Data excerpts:
○ ○ ○

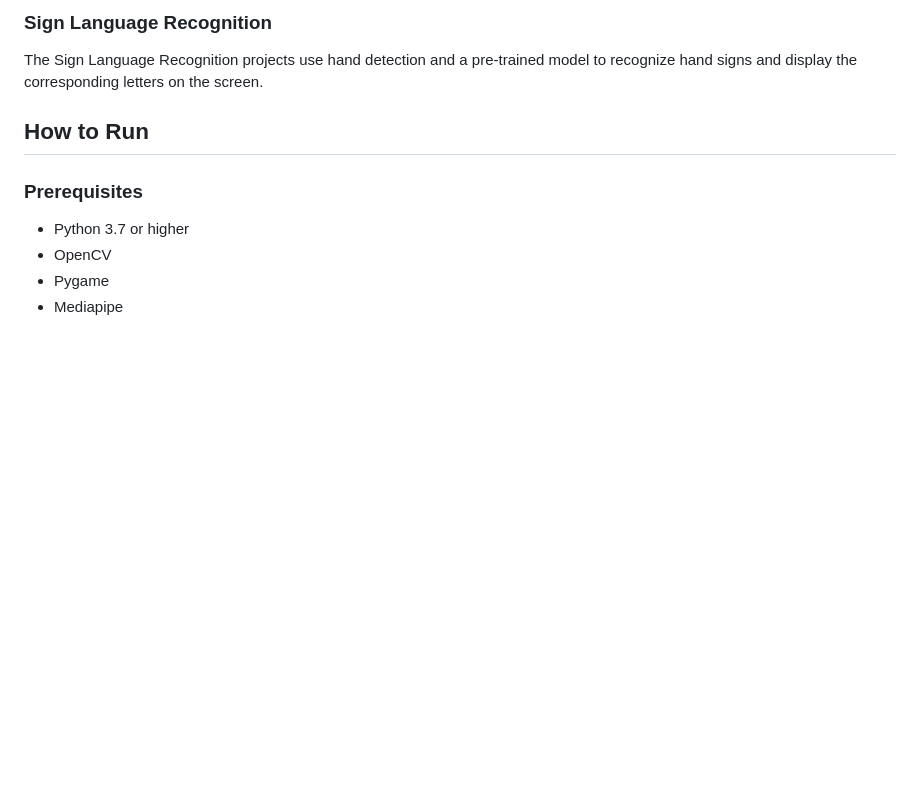
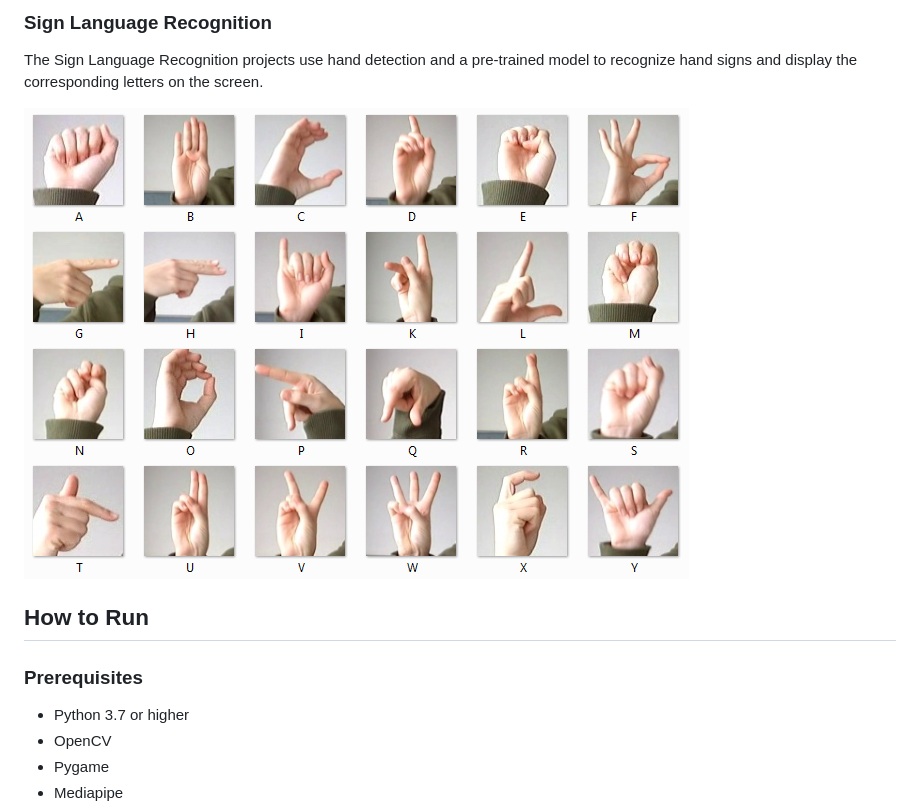
Before and after one commit to prabinpanta0/Ismt-Expo, a Markdown page: Readme.md, the part around the change. Rendered like a GitHub page; blank space fills up the shorter version.

```diff
--- a/Readme.md
+++ b/Readme.md
@@ -56,6 +56,8 @@ The MagicAI project uses a combination of computer vision and TensorFlow to crea
 ### Sign Language Recognition
 
 The Sign Language Recognition projects use hand detection and a pre-trained model to recognize hand signs and display the corresponding letters on the screen.
+
+![Sign Language letters](<amer_sign2.png>)
 
 ## How to Run
 
```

○ ○ ○

Using the entries above, determine how many lines include the string "letters" and write only that number.

**Exercise solution**
2